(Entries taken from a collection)
-*-

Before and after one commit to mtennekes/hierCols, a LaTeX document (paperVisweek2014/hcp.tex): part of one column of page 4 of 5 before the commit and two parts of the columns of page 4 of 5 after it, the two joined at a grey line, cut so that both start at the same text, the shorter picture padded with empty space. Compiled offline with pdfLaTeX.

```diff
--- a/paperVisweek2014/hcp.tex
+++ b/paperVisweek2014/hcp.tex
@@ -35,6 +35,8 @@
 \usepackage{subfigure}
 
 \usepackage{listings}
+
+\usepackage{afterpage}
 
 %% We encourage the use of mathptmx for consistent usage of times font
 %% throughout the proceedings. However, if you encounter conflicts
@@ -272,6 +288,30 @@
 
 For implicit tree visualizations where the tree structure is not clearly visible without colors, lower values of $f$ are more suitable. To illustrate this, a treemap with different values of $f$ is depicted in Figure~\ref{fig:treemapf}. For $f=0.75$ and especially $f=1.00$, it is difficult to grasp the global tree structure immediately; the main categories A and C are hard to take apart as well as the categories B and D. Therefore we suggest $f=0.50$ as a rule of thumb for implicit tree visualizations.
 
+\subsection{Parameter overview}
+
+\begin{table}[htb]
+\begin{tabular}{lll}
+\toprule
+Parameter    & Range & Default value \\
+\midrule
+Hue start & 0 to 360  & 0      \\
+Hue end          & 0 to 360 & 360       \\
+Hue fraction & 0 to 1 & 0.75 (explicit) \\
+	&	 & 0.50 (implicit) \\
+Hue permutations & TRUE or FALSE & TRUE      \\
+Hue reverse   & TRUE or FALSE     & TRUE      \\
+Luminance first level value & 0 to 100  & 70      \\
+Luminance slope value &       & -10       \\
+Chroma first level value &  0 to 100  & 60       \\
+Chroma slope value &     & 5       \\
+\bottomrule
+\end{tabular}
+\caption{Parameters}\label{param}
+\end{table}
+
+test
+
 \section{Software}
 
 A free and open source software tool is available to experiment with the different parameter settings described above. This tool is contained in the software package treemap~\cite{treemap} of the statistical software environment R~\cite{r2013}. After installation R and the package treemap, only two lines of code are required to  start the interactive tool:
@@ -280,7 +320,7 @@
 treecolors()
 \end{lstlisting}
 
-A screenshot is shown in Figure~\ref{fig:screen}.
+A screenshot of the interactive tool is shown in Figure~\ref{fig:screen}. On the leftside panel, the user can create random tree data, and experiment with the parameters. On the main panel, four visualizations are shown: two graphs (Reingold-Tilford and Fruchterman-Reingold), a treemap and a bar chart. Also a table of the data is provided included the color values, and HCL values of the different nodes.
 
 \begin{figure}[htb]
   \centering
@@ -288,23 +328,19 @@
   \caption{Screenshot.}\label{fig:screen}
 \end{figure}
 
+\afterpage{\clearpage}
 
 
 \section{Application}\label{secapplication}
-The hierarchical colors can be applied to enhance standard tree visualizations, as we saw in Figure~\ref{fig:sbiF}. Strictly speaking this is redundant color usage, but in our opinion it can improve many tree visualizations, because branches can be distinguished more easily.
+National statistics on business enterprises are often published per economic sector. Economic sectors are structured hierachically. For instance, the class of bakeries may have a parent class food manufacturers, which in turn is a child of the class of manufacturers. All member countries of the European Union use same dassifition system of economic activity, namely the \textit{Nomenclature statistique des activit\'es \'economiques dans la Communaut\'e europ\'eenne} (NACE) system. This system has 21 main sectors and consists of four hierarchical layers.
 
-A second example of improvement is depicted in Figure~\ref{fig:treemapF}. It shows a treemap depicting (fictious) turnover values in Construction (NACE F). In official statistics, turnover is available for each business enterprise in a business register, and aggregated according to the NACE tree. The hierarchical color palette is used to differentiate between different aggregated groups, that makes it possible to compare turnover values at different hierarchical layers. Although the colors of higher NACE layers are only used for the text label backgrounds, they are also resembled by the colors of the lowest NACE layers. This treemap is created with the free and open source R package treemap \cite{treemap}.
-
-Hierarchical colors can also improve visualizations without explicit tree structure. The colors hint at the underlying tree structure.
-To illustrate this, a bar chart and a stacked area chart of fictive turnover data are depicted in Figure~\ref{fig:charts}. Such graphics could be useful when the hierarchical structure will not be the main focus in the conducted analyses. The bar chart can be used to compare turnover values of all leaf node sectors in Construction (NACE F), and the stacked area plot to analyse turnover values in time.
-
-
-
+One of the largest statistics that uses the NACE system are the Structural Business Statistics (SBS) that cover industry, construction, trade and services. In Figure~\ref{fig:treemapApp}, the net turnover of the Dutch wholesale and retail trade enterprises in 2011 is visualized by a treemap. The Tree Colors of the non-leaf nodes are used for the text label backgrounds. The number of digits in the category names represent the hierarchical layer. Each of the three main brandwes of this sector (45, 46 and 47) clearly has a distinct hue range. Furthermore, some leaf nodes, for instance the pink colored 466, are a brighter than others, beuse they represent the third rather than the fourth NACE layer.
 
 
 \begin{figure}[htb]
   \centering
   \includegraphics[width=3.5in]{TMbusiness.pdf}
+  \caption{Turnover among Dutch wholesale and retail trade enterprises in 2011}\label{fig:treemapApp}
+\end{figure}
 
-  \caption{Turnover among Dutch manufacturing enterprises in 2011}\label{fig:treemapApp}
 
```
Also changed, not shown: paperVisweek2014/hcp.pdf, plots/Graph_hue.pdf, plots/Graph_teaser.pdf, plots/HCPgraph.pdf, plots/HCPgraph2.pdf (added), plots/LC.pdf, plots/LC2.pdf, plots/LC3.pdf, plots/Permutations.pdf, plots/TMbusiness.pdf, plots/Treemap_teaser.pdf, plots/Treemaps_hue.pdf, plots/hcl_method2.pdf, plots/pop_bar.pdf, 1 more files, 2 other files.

-*-

PROBLEM STATEMENT: Repeat the data verbatim.

YOUR SOLUTION:
Before and after one commit to mtennekes/hierCols, a LaTeX document (paperVisweek2014/hcp.tex): part of one column of page 4 of 5 before the commit and two parts of the columns of page 4 of 5 after it, the two joined at a grey line, cut so that both start at the same text, the shorter picture padded with empty space. Compiled offline with pdfLaTeX.

```diff
--- a/paperVisweek2014/hcp.tex
+++ b/paperVisweek2014/hcp.tex
@@ -35,6 +35,8 @@
 \usepackage{subfigure}
 
 \usepackage{listings}
+
+\usepackage{afterpage}
 
 %% We encourage the use of mathptmx for consistent usage of times font
 %% throughout the proceedings. However, if you encounter conflicts
@@ -272,6 +288,30 @@
 
 For implicit tree visualizations where the tree structure is not clearly visible without colors, lower values of $f$ are more suitable. To illustrate this, a treemap with different values of $f$ is depicted in Figure~\ref{fig:treemapf}. For $f=0.75$ and especially $f=1.00$, it is difficult to grasp the global tree structure immediately; the main categories A and C are hard to take apart as well as the categories B and D. Therefore we suggest $f=0.50$ as a rule of thumb for implicit tree visualizations.
 
+\subsection{Parameter overview}
+
+\begin{table}[htb]
+\begin{tabular}{lll}
+\toprule
+Parameter    & Range & Default value \\
+\midrule
+Hue start & 0 to 360  & 0      \\
+Hue end          & 0 to 360 & 360       \\
+Hue fraction & 0 to 1 & 0.75 (explicit) \\
+	&	 & 0.50 (implicit) \\
+Hue permutations & TRUE or FALSE & TRUE      \\
+Hue reverse   & TRUE or FALSE     & TRUE      \\
+Luminance first level value & 0 to 100  & 70      \\
+Luminance slope value &       & -10       \\
+Chroma first level value &  0 to 100  & 60       \\
+Chroma slope value &     & 5       \\
+\bottomrule
+\end{tabular}
+\caption{Parameters}\label{param}
+\end{table}
+
+test
+
 \section{Software}
 
 A free and open source software tool is available to experiment with the different parameter settings described above. This tool is contained in the software package treemap~\cite{treemap} of the statistical software environment R~\cite{r2013}. After installation R and the package treemap, only two lines of code are required to  start the interactive tool:
@@ -280,7 +320,7 @@
 treecolors()
 \end{lstlisting}
 
-A screenshot is shown in Figure~\ref{fig:screen}.
+A screenshot of the interactive tool is shown in Figure~\ref{fig:screen}. On the leftside panel, the user can create random tree data, and experiment with the parameters. On the main panel, four visualizations are shown: two graphs (Reingold-Tilford and Fruchterman-Reingold), a treemap and a bar chart. Also a table of the data is provided included the color values, and HCL values of the different nodes.
 
 \begin{figure}[htb]
   \centering
@@ -288,23 +328,19 @@
   \caption{Screenshot.}\label{fig:screen}
 \end{figure}
 
+\afterpage{\clearpage}
 
 
 \section{Application}\label{secapplication}
-The hierarchical colors can be applied to enhance standard tree visualizations, as we saw in Figure~\ref{fig:sbiF}. Strictly speaking this is redundant color usage, but in our opinion it can improve many tree visualizations, because branches can be distinguished more easily.
+National statistics on business enterprises are often published per economic sector. Economic sectors are structured hierachically. For instance, the class of bakeries may have a parent class food manufacturers, which in turn is a child of the class of manufacturers. All member countries of the European Union use same dassifition system of economic activity, namely the \textit{Nomenclature statistique des activit\'es \'economiques dans la Communaut\'e europ\'eenne} (NACE) system. This system has 21 main sectors and consists of four hierarchical layers.
 
-A second example of improvement is depicted in Figure~\ref{fig:treemapF}. It shows a treemap depicting (fictious) turnover values in Construction (NACE F). In official statistics, turnover is available for each business enterprise in a business register, and aggregated according to the NACE tree. The hierarchical color palette is used to differentiate between different aggregated groups, that makes it possible to compare turnover values at different hierarchical layers. Although the colors of higher NACE layers are only used for the text label backgrounds, they are also resembled by the colors of the lowest NACE layers. This treemap is created with the free and open source R package treemap \cite{treemap}.
-
-Hierarchical colors can also improve visualizations without explicit tree structure. The colors hint at the underlying tree structure.
-To illustrate this, a bar chart and a stacked area chart of fictive turnover data are depicted in Figure~\ref{fig:charts}. Such graphics could be useful when the hierarchical structure will not be the main focus in the conducted analyses. The bar chart can be used to compare turnover values of all leaf node sectors in Construction (NACE F), and the stacked area plot to analyse turnover values in time.
-
-
-
+One of the largest statistics that uses the NACE system are the Structural Business Statistics (SBS) that cover industry, construction, trade and services. In Figure~\ref{fig:treemapApp}, the net turnover of the Dutch wholesale and retail trade enterprises in 2011 is visualized by a treemap. The Tree Colors of the non-leaf nodes are used for the text label backgrounds. The number of digits in the category names represent the hierarchical layer. Each of the three main brandwes of this sector (45, 46 and 47) clearly has a distinct hue range. Furthermore, some leaf nodes, for instance the pink colored 466, are a brighter than others, beuse they represent the third rather than the fourth NACE layer.
 
 
 \begin{figure}[htb]
   \centering
   \includegraphics[width=3.5in]{TMbusiness.pdf}
+  \caption{Turnover among Dutch wholesale and retail trade enterprises in 2011}\label{fig:treemapApp}
+\end{figure}
 
-  \caption{Turnover among Dutch manufacturing enterprises in 2011}\label{fig:treemapApp}
 
```
Also changed, not shown: paperVisweek2014/hcp.pdf, plots/Graph_hue.pdf, plots/Graph_teaser.pdf, plots/HCPgraph.pdf, plots/HCPgraph2.pdf (added), plots/LC.pdf, plots/LC2.pdf, plots/LC3.pdf, plots/Permutations.pdf, plots/TMbusiness.pdf, plots/Treemap_teaser.pdf, plots/Treemaps_hue.pdf, plots/hcl_method2.pdf, plots/pop_bar.pdf, 1 more files, 2 other files.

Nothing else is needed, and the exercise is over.